By the laws of neoliberal finance large pools of capital cannot be impeded in their movements, even if they come from such illegitimate sources as one of the world’s largest industries. “These criminal empires have no choice but to use the global banking system to finance their businesses,” admonishes one official, but the lesson of the article is the converse: these banks have no choice but to use criminal empires to finance their businesses. Indeed, they have incentives to do so, since “too-big-to-fail” laws protect them from prosecution. “They seem to be willing to do anything that improves their bottom line, until they’re caught.” Or even after, since share prices rose after the Wachovia indictment. This is of course the iron law of fiduciary responsibility to one’s shareholder, encoded in our legislation, in which — theoretically, formally, and in practice — share prices determine all values, including social ones. Laundering money for drug cartels may be illegal, but it is not sufficiently illegal, just as negligently drilling for oil may be illegal, but not sufficiently illegal to prevent it from being done. The logic of deterrence behind the law completely breaks down. Pay a token fine, perhaps fire a token executive, and get on with the business of business — crime. In fact “crime” may not even be an appropriate term, since nothing these companies do is against the norm or even really against the rules.

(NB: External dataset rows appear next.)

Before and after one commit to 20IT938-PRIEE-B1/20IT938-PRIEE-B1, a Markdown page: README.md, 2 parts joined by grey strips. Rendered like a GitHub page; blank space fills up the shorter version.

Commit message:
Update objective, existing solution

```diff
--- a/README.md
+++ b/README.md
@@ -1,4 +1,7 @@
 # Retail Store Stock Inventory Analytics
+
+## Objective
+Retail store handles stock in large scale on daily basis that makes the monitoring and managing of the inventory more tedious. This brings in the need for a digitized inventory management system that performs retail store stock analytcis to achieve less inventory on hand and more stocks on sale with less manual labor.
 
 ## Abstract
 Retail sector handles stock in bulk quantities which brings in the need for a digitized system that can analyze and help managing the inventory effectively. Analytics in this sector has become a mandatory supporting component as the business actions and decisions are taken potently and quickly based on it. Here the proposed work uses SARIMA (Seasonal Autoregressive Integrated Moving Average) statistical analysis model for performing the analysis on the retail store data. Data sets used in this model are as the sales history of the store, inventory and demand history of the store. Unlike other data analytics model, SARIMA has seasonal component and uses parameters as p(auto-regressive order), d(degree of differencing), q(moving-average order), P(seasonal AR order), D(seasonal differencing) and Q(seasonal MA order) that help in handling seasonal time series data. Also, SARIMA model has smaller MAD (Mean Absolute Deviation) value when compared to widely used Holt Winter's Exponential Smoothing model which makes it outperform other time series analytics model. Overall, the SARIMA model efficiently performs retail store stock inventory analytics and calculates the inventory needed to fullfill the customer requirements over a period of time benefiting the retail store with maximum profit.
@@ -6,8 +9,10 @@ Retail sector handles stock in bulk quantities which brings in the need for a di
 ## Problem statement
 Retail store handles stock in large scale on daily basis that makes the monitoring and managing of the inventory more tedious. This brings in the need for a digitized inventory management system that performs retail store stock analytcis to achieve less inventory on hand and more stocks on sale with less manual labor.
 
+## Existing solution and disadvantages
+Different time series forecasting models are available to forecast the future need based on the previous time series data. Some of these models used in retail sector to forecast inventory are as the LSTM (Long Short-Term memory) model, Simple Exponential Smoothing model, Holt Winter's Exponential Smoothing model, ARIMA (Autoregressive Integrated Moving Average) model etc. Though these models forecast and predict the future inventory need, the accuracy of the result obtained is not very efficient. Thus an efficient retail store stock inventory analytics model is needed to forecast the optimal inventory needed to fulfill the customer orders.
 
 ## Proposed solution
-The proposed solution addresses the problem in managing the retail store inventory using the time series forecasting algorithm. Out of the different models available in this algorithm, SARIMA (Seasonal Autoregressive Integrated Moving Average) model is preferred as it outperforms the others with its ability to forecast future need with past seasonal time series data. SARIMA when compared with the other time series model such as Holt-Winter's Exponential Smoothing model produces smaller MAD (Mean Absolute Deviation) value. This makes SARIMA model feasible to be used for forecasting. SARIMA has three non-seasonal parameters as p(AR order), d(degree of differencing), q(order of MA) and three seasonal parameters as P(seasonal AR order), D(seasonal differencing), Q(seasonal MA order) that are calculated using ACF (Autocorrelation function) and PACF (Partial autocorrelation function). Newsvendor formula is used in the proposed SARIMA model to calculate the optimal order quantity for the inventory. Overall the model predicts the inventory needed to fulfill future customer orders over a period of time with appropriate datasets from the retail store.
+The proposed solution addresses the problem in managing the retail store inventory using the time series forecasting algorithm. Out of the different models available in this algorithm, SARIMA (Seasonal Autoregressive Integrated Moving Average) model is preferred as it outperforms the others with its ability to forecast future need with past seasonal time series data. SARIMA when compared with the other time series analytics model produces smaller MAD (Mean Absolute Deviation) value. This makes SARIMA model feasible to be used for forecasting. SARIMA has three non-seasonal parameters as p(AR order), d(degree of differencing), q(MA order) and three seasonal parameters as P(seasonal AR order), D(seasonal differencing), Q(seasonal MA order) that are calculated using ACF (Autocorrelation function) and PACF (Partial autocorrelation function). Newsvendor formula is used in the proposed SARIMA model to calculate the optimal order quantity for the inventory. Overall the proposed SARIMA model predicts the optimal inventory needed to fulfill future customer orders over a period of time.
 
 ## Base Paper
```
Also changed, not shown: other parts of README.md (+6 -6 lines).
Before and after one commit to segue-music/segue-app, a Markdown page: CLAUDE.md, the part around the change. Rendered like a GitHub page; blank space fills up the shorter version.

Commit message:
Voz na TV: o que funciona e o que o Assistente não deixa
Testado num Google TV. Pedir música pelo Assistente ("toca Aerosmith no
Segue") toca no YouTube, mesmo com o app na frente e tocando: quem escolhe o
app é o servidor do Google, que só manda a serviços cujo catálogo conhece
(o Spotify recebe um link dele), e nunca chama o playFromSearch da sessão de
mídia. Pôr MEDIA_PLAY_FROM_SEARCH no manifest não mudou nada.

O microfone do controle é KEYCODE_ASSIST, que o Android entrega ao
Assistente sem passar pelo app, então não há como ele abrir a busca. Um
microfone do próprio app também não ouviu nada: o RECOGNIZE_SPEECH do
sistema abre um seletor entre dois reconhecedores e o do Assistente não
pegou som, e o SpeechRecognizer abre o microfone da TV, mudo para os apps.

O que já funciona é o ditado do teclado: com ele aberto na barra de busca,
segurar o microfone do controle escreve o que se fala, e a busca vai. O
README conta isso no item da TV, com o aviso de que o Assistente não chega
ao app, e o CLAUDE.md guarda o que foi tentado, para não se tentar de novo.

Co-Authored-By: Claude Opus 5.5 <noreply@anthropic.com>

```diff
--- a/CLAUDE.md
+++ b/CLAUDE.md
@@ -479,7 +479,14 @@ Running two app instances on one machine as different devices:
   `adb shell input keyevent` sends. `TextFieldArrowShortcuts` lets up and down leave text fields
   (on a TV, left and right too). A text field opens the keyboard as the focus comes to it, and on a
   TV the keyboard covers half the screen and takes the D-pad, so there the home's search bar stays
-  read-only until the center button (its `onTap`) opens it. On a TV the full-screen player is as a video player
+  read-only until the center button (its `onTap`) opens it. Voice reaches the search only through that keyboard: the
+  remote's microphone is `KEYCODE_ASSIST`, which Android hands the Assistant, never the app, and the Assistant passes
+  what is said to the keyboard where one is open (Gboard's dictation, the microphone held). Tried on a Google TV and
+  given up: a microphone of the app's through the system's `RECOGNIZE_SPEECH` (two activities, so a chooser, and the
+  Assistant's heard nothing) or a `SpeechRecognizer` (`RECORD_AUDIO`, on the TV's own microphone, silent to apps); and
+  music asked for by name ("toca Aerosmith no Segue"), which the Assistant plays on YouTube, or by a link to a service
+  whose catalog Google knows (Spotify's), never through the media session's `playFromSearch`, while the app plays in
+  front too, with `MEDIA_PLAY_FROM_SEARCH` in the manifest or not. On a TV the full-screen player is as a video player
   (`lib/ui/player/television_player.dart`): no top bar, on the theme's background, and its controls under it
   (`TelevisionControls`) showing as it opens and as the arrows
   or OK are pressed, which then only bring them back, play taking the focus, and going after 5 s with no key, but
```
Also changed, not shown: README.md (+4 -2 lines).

This has become apparent to me in Mexico, a place where the lines between legal and illegal, criminal and legitimate, have become completely illegible. News reports discuss criminals who “wear police uniforms,” but everyone knows that the reason the criminals wear police uniforms are because they are the police. (The same reports come from Iraq and Afghanistan, where death squads “wearing police/military uniforms” are responsible for numerous atrocities.) Just like any hired gun, they can be contracted by narcos to provide muscle for cartel operations. In some cities, police openly sell drugs. The government is implicated too: by some accounts, the violence between drug gangs maps — unevenly and chaotically — to the struggle for power between the neoliberal PAN, the old PRI party dictatorship, and any number of smaller parties jockeying for a share of the pie. That current President Felipe Calderon stole the last election is simple common sense among mexicanos, but, as is so common, and obvious after the Bush elections in the U.S., the laws are designed not to stop crime but to enable its continuation.

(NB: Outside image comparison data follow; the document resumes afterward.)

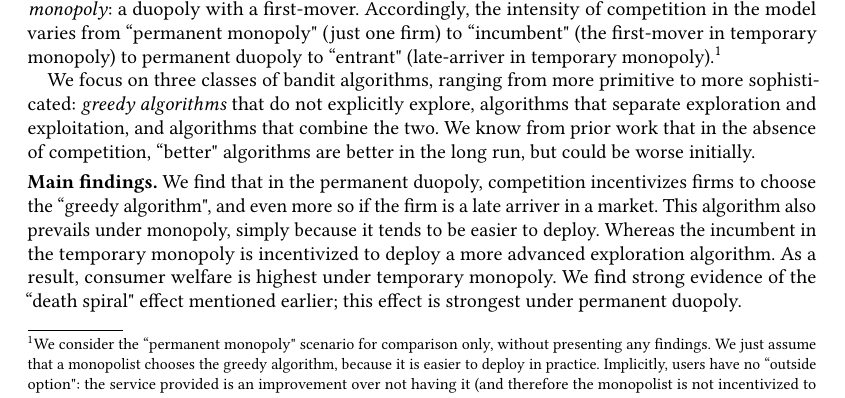
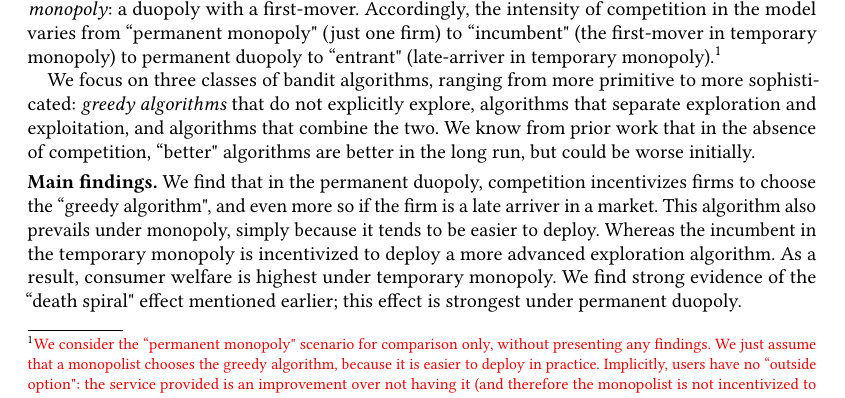
Before and after one commit to rawls238/CompetingBandits, a LaTeX paper (paper/competing_bandits.tex): part of page 2 of 25, cut so that both start at the same text. Compiled offline with pdfLaTeX.

Commit message:
Allowed color-edits.

```diff
--- a/paper/competing_bandits.tex
+++ b/paper/competing_bandits.tex
@@ -48,8 +48,8 @@
 \newcommand{\HMR}{\term{HMR}}
 \newcommand{\HM}{\term{HM}}
 % a very useful package for edits and comments, from David Kempe (USC)
-%\usepackage{color-edits}
-\usepackage[suppress]{color-edits}  % use this to suppress the package
+\usepackage{color-edits}
+%\usepackage[suppress]{color-edits}  % use this to suppress the package
 \addauthor{as}{red}    % as for Alex
 \addauthor{ga}{blue}  % ga for Guy
 \addauthor{sw}{orange} % sw for Steven
```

“For four years, Mexican authorities have been fighting a losing battle against the cartels. The police are often two steps behind the criminals,” the story bemoans, but these simple dichotomies, practically obligatory for the Manichean mentality of Americans, simply make no sense in Mexico. The distinction between law enforcement and law-breakers becomes hazy, shaky, a relic of language more than a coherent representation of reality. And so it goes for the rest of the world, whose trajectory is shaped ever more completely by a financial system fueled by crime. This is not crime in the sense of leftist “capitalism is crime” rhetoric but crime in actual fact, and under the norms that any reasonable person would recognize. And yet it is crime that cannot be punished on the rare circumstances that it is evenly known, much less openly acknowledged as in Wachovia’s case — to punish it would be to “cause panic in the financial markets,” which of course, would cause misery to us all. Multinational crime in its disregard for life, law, or morality, is the perfect embodiment of the neoliberal logic of total deregulation — neoliberalism reveals itself as crime and crime becomes neoliberal.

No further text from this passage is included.